• Part I. Introduction to Long-Term Athlete Development
Chapter 1. Long-Term Athlete Deveopment Model
Chapter 2. Athletes With Disabilities
• Part II. Key Factors in Long-Term Athlete Development
Chapter 3. Physical Literacy
Chapter 4. Specialization
Chapter 5. Age
Chapter 6. Trainability
Chapter 7. Intellectual, Emotional, and Moral Development
Chapter 8. Excellence Takes Time
Chapter 9. Periodization
Chapter 10. Competition
Chapter 11. Sport System Alignment and Integration
Chapter 12. Continuous Improvement
• Part III. Stages of Long-Term Athlete Development
Chapter 13. Active Start
Chapter 14. Fundamentals
Chapter 15. Learn to Train
Chapter 16. Train to Train
Chapter 17. Train to Compete
Chapter 18. Train to Win
Chapter 19. Active for Life
Long-Term Athlete Development describes how to systematically develop sporting excellence and increase active participation in local, regional, and national sport organizations. This resource describes the long-term athlete development (LTAD) model, an approach to athlete-centered sport that combines skill instruction with long-term planning and an understanding of human development. By learning about LTAD, sport administrators and coaches will gain the knowledge and tools to enhance participation and improve performance and growth of athletes.
This text offers the first in-depth and practical explanation of the LTAD model. Long-Term Athlete Development integrates current research on talent development and assessment into practice to help sport leaders plan athletic development across the life span or design detailed programs for a particular group, including those with physical and cognitive disabilities. Authors Balyi, Way, and Higgs—pioneers and veteran LTAD facilitators—critique current talent development models, discuss the limitations of the LTAD model, and demonstrate the benefits of LTAD as a new approach. By integrating knowledge of these models, readers are able to analyze their own programs and take steps to improve sport and coaching philosophies and reach adherence and performance goals.
Explanations and visuals of concepts help readers understand the state of knowledge in talent identification and long-term athlete development. Chapter-opening vignettes offer examples of how the LTAD model can be used to alleviate common issues. Listings at the end of each chapter offer sources for further study, and reflection questions guide readers in applying the content. The text offers a logical presentation of current research:
• Key factors that guide and shape the LTAD model, such as physical literacy, the differences between early- and late-specialization sports, and variations in trainability across the life span
• Information on the time needed to develop excellence in sport and how periodization of training is related to the developmental stage of the athlete
• The seven stages of LTAD, from development of fundamental movement skills to training for elite competition and the transition to lifelong physical activity

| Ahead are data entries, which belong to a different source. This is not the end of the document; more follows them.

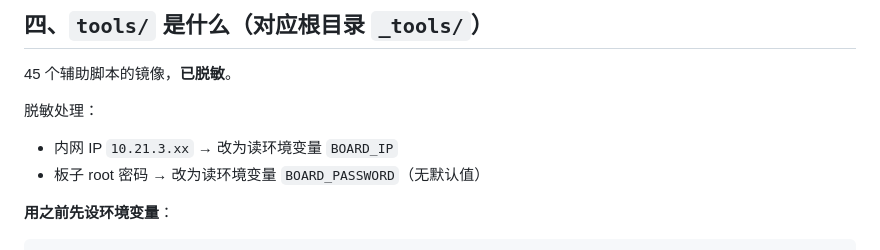
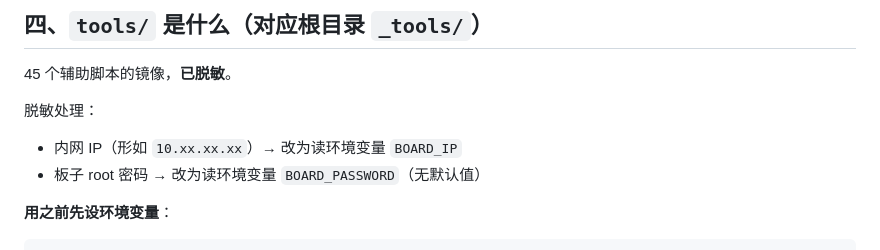
Before and after one commit to ccr1009/EdgeVision-Pro, a Markdown page: docs/workspace/INDEX.md, the part around the change. GitHub-like rendering.

Commit message:
fix(docs): INDEX.md 脱敏说明本身含内网 IP 模式串，已改为泛化描述

```diff
--- a/docs/workspace/INDEX.md
+++ b/docs/workspace/INDEX.md
@@ -63,7 +63,7 @@
 45 个辅助脚本的镜像，**已脱敏**。
 
 脱敏处理：
-- 内网 IP `10.21.3.xx` → 改为读环境变量 `BOARD_IP`
+- 内网 IP（形如 `10.xx.xx.xx`）→ 改为读环境变量 `BOARD_IP`
 - 板子 root 密码 → 改为读环境变量 `BOARD_PASSWORD`（无默认值）
 
 **用之前先设环境变量**：
```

• Considerations in the development of optimal programs for participants passing through each of the seven stages
Long-Term Athlete Development is an essential guide to improving the quality of sport, developing high-performance athletes, and creating healthy, active citizens. It offers parents, coaches, and sport administrators a deeper understanding of the LTAD model, helping them create an enjoyable, developmentally appropriate environment for both competitive athletes and enthusiastic participants.
• Istvan Balyi, MA, is a sport consultant and expert in Canadian Sport for Life and long-term athlete development. Balyi has served as a sport scientist in residence at the National Coaching Institute in Victoria, British Columbia, and remains involved in the program delivery of planning and periodization and LTAD.
As one of the architects of the long-term athlete development model, Balyi has served as an LTAD advisor for 50 sports in 7 countries and facilitated the use of LTAD for more than 20 countries. Balyi has worked with 17 Canadian national teams as a high-performance consultant and been responsible for athletic development planning and periodization for multiple Olympic medalists. In addition, Balyi has taught planning, periodization, and LTAD modules in Australia, Bahrain, Chile, England, Ireland, New Zealand, Northern Ireland, Portugal, Scotland, Singapore, South Africa, the United Sates, the Netherlands, and Wales.
Balyi resides in Victoria, British Columbia, where he enjoys reading, listening to music, and cooking.
• Richard Way, MBA, is Canadian Sport for Life’s Senior Leader and is an expert on long-term athlete development. He is also a principal of Citius Performance Corporation and serves on the faculty of the Institute for Global Studies at the University of Delaware.
Way developed the LTAD model along with Istvan Balyi and has served as a long-term athlete development advisor for 30 sports in 4 countries. He has also facilitated the use of LTAD in over 50 countries.
As a chartered professional coach, Way represented Canada as a luge racer and coach for over 10 years. Way holds a Medal of Honor for Exceptional Contributions to the Development of the International Luge Sport awarded by the Federation Internationale de Luge de Course (FIL). He received his advanced diploma in coaching in 2005 from the National Coaching Institute.
Way is president of the International Sport for Life Society. He was also the director of sport for Vancouver’s successful 2010 Bid Corporation. Way enjoys spending time with his children in community sports, traveling, and playing soccer and hockey. He resides in Victoria, British Columbia.
• Colin Higgs, PhD, is a sport consultant and expert in long-term athlete development. He has worked with many national governments and nongovernmental sport and disability sport organizations in North America, the Caribbean, southern Africa, and central Asia.
As a consultant, Higgs is currently involved in the redevelopment of the Caribbean Coaching Certification Program and the design, development, and implementation of a youth sport program in the Caribbean to reduce the incidence and impact of HIV/ AIDS. Higgs is working to transform the Canadian sport system with the goals of decreased negative medical consequences of physical inactivity and increased international sport performance for Canada’s athletes.
Higgs is a frequent presenter at international conferences and has authored more than 60 publications on physical literary, long-term athlete development, and coaching with special emphasis on individuals with disabilities.
In 2013 Higgs was the inaugural recipient of the International Paralympic Committee’s Sport Science Awards and also received the Queen’s 60th Jubilee Medal for community service to Canada in support of reducing physical inactivity. He is a professor emeritus at Memorial University of Newfoundland in Canada. Higgs resides in Sydenham, Ontario, Canada.